THE PROBLEM:
All lines of the material should be given again exactly.

INPUT MATERIAL:
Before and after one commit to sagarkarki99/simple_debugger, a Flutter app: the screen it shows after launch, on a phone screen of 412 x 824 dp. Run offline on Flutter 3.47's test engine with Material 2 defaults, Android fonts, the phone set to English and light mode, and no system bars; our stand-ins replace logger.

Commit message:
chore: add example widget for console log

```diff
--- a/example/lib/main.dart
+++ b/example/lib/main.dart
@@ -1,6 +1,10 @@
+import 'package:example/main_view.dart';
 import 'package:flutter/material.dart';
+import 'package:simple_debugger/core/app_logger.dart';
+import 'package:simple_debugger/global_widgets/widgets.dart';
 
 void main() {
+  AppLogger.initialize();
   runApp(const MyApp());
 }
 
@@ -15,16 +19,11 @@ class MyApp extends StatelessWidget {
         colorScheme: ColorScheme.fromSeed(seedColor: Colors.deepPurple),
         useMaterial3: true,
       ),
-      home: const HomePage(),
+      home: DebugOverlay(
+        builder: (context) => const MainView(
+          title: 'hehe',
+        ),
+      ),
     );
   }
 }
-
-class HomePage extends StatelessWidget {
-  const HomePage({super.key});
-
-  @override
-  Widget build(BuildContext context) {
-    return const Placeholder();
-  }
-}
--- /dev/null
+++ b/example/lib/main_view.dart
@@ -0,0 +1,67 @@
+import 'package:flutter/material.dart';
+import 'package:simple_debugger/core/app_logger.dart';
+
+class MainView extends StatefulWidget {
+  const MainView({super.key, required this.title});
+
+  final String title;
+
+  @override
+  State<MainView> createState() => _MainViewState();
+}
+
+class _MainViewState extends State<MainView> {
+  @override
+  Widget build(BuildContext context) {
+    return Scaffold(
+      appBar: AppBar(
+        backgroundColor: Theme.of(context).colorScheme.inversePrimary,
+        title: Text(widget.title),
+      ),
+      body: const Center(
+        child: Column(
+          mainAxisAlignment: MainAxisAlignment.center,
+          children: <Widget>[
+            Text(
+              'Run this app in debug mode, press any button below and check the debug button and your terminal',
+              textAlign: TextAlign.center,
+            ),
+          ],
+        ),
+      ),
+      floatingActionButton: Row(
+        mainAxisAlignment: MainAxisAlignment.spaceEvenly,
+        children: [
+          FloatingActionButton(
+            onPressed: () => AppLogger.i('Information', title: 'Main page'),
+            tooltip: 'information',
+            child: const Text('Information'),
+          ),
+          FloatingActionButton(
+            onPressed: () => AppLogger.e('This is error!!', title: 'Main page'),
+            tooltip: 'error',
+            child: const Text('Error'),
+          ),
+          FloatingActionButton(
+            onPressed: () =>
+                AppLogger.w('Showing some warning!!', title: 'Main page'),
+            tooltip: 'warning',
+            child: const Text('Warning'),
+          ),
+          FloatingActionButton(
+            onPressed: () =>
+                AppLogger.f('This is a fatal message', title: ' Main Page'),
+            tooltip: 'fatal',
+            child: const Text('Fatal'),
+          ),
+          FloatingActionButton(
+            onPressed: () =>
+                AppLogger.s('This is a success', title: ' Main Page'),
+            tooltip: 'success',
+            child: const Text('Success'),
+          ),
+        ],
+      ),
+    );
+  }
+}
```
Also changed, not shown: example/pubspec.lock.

ANSWER BOX:
Before and after one commit to sagarkarki99/simple_debugger, a Flutter app: the screen it shows after launch, on a phone screen of 412 x 824 dp. Run offline on Flutter 3.47's test engine with Material 2 defaults, Android fonts, the phone set to English and light mode, and no system bars; our stand-ins replace logger.

Commit message:
chore: add example widget for console log

```diff
--- a/example/lib/main.dart
+++ b/example/lib/main.dart
@@ -1,6 +1,10 @@
+import 'package:example/main_view.dart';
 import 'package:flutter/material.dart';
+import 'package:simple_debugger/core/app_logger.dart';
+import 'package:simple_debugger/global_widgets/widgets.dart';
 
 void main() {
+  AppLogger.initialize();
   runApp(const MyApp());
 }
 
@@ -15,16 +19,11 @@ class MyApp extends StatelessWidget {
         colorScheme: ColorScheme.fromSeed(seedColor: Colors.deepPurple),
         useMaterial3: true,
       ),
-      home: const HomePage(),
+      home: DebugOverlay(
+        builder: (context) => const MainView(
+          title: 'hehe',
+        ),
+      ),
     );
   }
 }
-
-class HomePage extends StatelessWidget {
-  const HomePage({super.key});
-
-  @override
-  Widget build(BuildContext context) {
-    return const Placeholder();
-  }
-}
--- /dev/null
+++ b/example/lib/main_view.dart
@@ -0,0 +1,67 @@
+import 'package:flutter/material.dart';
+import 'package:simple_debugger/core/app_logger.dart';
+
+class MainView extends StatefulWidget {
+  const MainView({super.key, required this.title});
+
+  final String title;
+
+  @override
+  State<MainView> createState() => _MainViewState();
+}
+
+class _MainViewState extends State<MainView> {
+  @override
+  Widget build(BuildContext context) {
+    return Scaffold(
+      appBar: AppBar(
+        backgroundColor: Theme.of(context).colorScheme.inversePrimary,
+        title: Text(widget.title),
+      ),
+      body: const Center(
+        child: Column(
+          mainAxisAlignment: MainAxisAlignment.center,
+          children: <Widget>[
+            Text(
+              'Run this app in debug mode, press any button below and check the debug button and your terminal',
+              textAlign: TextAlign.center,
+            ),
+          ],
+        ),
+      ),
+      floatingActionButton: Row(
+        mainAxisAlignment: MainAxisAlignment.spaceEvenly,
+        children: [
+          FloatingActionButton(
+            onPressed: () => AppLogger.i('Information', title: 'Main page'),
+            tooltip: 'information',
+            child: const Text('Information'),
+          ),
+          FloatingActionButton(
+            onPressed: () => AppLogger.e('This is error!!', title: 'Main page'),
+            tooltip: 'error',
+            child: const Text('Error'),
+          ),
+          FloatingActionButton(
+            onPressed: () =>
+                AppLogger.w('Showing some warning!!', title: 'Main page'),
+            tooltip: 'warning',
+            child: const Text('Warning'),
+          ),
+          FloatingActionButton(
+            onPressed: () =>
+                AppLogger.f('This is a fatal message', title: ' Main Page'),
+            tooltip: 'fatal',
+            child: const Text('Fatal'),
+          ),
+          FloatingActionButton(
+            onPressed: () =>
+                AppLogger.s('This is a success', title: ' Main Page'),
+            tooltip: 'success',
+            child: const Text('Success'),
+          ),
+        ],
+      ),
+    );
+  }
+}
```
Also changed, not shown: example/pubspec.lock.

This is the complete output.